▶ _Task brief_
What lines in the material hold the string "CertificateCard"? Return every one of them.

▶ _Records_
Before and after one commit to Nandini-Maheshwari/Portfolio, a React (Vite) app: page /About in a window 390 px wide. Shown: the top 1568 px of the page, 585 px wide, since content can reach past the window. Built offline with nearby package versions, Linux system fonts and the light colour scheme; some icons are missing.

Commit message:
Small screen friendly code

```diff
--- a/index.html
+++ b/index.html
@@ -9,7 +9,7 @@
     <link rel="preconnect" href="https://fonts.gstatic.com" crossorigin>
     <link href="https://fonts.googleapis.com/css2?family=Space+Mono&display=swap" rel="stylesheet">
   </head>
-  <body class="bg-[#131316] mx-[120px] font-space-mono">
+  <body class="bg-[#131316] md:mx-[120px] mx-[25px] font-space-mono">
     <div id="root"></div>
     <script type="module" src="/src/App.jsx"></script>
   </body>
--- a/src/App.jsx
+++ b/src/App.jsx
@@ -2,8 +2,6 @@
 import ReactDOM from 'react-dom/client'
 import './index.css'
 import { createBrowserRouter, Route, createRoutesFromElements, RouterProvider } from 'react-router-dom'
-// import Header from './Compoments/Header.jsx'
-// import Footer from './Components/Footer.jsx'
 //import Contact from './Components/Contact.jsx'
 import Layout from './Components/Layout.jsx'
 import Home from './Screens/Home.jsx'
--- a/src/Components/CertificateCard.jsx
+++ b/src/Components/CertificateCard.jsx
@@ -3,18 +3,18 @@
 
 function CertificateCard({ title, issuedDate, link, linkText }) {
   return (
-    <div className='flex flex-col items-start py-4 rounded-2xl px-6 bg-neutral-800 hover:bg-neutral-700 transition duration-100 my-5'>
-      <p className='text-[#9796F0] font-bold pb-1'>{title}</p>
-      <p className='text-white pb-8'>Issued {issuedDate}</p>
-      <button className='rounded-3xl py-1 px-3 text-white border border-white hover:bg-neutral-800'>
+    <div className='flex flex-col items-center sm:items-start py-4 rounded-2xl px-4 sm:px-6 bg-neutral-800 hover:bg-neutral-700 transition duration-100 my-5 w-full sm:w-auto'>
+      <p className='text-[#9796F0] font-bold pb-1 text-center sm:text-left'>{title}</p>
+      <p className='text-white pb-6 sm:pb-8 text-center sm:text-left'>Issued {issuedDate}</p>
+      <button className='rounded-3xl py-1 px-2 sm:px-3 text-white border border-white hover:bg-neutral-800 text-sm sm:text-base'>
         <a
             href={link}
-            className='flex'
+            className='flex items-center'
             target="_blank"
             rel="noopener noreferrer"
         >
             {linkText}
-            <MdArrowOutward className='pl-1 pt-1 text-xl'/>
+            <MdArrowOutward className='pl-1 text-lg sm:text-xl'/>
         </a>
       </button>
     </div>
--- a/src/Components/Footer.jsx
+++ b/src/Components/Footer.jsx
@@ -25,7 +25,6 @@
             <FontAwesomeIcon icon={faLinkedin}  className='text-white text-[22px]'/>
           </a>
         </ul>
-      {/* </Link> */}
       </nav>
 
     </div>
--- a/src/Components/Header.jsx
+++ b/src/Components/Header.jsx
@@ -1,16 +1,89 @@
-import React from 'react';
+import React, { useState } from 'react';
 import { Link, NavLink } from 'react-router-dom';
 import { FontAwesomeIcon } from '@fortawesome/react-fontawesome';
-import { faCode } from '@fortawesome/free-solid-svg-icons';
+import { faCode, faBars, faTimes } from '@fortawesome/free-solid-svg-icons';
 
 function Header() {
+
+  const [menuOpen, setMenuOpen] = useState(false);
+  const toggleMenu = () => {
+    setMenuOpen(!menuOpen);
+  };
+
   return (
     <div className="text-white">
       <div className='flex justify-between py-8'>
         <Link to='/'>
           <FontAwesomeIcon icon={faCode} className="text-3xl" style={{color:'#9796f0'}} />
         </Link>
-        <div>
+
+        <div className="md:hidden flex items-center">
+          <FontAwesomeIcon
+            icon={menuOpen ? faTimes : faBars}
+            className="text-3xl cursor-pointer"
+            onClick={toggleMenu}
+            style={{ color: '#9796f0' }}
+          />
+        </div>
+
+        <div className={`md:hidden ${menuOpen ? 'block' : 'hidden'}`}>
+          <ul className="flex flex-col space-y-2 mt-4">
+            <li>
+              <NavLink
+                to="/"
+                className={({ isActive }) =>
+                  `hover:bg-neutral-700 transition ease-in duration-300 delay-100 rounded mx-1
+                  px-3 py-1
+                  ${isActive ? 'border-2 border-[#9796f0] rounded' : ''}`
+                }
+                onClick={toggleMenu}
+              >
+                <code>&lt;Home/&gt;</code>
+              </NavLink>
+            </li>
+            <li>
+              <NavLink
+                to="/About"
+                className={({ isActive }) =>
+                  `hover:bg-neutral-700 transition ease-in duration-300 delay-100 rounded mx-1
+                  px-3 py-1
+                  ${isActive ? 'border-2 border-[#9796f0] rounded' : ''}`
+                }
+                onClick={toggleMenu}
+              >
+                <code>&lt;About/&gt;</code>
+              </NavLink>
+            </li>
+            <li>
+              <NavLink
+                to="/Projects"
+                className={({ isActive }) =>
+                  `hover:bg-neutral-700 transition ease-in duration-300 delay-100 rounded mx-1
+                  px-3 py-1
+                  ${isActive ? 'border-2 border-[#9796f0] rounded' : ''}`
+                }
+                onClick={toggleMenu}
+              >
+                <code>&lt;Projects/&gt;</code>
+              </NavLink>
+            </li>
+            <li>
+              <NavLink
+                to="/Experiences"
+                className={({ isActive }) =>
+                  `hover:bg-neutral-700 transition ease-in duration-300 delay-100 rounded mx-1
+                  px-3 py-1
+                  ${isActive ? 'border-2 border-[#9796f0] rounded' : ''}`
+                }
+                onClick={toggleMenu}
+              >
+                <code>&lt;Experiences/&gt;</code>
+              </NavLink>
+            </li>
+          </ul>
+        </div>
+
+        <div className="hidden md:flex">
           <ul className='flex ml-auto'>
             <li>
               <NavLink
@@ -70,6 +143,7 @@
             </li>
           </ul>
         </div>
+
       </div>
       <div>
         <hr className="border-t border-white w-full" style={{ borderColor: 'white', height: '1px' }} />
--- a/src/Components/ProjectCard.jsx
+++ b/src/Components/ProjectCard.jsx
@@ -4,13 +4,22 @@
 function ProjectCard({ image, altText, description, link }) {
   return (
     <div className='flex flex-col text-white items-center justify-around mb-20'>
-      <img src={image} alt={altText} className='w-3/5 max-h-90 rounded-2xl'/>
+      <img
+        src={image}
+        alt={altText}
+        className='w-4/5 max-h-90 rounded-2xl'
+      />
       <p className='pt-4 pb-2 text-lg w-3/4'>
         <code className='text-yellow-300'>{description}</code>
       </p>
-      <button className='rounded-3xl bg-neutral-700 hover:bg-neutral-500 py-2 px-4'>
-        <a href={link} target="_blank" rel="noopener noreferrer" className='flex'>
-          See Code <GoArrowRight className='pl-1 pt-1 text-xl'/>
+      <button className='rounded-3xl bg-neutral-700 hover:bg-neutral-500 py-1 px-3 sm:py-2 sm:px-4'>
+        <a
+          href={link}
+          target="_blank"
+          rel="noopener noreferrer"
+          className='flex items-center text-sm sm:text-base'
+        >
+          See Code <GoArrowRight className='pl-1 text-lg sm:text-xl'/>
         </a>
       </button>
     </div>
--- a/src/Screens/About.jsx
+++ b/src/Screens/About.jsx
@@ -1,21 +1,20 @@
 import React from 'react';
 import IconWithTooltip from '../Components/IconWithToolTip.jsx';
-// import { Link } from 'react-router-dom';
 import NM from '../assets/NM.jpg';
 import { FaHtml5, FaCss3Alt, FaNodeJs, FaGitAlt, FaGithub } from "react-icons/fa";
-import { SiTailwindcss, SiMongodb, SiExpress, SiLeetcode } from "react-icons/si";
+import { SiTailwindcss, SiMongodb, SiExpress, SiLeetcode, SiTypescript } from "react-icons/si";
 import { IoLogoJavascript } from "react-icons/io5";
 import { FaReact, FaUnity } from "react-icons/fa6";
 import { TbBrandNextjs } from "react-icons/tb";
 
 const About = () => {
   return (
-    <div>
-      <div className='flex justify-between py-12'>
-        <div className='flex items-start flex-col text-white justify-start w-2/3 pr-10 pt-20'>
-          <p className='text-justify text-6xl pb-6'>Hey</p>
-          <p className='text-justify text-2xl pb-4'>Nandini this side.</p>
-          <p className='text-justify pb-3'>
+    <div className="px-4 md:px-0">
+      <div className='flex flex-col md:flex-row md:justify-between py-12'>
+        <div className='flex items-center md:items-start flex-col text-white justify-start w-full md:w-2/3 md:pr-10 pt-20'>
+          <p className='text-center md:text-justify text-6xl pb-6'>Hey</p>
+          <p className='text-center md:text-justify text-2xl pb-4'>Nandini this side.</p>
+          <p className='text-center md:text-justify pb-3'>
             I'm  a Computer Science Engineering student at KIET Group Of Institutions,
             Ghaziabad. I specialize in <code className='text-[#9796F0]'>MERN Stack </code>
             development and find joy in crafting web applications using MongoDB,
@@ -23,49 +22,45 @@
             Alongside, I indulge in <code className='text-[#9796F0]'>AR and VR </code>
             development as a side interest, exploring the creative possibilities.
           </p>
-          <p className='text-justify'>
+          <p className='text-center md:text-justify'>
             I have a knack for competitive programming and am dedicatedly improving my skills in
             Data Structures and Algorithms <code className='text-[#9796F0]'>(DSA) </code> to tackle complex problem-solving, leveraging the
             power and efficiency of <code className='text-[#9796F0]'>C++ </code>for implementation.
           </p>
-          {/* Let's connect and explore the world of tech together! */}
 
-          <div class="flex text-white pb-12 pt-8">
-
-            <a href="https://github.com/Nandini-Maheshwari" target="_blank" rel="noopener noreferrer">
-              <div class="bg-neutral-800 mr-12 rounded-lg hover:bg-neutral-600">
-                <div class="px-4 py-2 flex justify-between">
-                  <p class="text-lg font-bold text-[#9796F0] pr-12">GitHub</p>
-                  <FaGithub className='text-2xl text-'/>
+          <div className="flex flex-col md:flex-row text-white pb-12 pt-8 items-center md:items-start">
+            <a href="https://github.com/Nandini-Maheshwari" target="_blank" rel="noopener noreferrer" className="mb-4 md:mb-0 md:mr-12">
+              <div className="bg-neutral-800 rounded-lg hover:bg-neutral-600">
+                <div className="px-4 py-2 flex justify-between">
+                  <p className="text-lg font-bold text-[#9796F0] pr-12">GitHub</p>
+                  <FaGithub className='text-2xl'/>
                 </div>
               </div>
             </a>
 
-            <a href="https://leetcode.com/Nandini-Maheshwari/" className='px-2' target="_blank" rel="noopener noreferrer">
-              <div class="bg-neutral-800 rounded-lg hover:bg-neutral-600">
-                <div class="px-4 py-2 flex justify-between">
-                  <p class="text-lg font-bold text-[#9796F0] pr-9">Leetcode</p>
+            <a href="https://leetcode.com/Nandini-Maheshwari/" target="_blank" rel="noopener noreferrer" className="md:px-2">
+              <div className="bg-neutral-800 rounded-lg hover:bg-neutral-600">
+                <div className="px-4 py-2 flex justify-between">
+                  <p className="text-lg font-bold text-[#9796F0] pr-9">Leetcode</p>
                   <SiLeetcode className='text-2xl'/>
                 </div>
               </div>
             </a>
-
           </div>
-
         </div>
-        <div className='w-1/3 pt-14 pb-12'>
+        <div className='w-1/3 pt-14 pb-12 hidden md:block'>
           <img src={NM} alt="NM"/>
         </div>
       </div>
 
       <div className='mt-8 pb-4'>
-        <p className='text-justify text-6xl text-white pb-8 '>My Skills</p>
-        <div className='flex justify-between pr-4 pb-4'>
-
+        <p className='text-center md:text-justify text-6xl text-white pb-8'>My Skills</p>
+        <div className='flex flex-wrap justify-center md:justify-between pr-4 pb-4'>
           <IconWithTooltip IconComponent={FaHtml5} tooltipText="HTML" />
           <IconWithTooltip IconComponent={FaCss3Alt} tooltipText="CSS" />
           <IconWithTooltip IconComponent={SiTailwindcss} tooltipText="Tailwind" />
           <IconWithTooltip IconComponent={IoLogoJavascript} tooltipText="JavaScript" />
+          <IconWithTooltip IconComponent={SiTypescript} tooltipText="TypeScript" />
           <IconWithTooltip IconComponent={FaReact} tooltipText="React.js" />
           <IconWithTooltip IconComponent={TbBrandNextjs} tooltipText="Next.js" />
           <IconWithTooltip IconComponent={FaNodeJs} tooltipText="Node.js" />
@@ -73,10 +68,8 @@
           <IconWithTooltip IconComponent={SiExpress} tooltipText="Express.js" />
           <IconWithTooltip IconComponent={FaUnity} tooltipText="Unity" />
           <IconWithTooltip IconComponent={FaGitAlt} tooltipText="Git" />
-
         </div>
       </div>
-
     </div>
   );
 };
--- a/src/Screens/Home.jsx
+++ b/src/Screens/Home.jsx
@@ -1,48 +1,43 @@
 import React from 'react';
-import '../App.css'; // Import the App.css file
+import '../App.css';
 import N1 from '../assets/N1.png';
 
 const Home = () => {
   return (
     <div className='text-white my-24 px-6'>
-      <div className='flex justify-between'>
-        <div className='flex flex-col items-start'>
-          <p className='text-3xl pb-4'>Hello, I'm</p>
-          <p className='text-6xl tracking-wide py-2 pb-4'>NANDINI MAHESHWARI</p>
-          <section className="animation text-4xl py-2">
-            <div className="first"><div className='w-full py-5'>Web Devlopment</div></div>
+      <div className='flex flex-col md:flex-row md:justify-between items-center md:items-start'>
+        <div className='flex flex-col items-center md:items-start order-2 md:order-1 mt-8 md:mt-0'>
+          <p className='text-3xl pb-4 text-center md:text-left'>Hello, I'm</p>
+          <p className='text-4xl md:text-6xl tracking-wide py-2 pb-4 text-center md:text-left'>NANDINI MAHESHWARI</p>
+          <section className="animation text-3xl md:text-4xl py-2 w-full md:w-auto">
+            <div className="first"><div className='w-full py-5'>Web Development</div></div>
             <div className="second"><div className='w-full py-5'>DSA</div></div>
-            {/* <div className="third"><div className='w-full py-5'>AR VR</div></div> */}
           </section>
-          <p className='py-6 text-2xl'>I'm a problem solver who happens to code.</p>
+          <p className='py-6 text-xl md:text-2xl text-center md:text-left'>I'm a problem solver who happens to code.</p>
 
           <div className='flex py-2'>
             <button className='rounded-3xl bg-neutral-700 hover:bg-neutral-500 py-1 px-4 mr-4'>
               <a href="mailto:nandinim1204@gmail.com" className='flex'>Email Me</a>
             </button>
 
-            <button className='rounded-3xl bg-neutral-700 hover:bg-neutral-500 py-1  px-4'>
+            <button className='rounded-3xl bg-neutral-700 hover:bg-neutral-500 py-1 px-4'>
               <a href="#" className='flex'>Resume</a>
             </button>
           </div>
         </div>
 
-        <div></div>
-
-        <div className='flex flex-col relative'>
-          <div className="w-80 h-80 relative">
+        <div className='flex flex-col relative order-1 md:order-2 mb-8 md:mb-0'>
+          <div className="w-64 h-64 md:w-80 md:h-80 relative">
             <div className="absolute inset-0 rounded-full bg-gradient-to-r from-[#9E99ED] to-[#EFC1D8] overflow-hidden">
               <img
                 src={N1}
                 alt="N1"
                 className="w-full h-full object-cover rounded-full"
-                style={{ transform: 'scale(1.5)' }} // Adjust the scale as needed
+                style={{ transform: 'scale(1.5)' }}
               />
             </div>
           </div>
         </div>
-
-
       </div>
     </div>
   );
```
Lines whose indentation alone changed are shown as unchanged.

▶ _Written response_
--- a/src/Components/CertificateCard.jsx
+++ b/src/Components/CertificateCard.jsx
 function CertificateCard({ title, issuedDate, link, linkText }) {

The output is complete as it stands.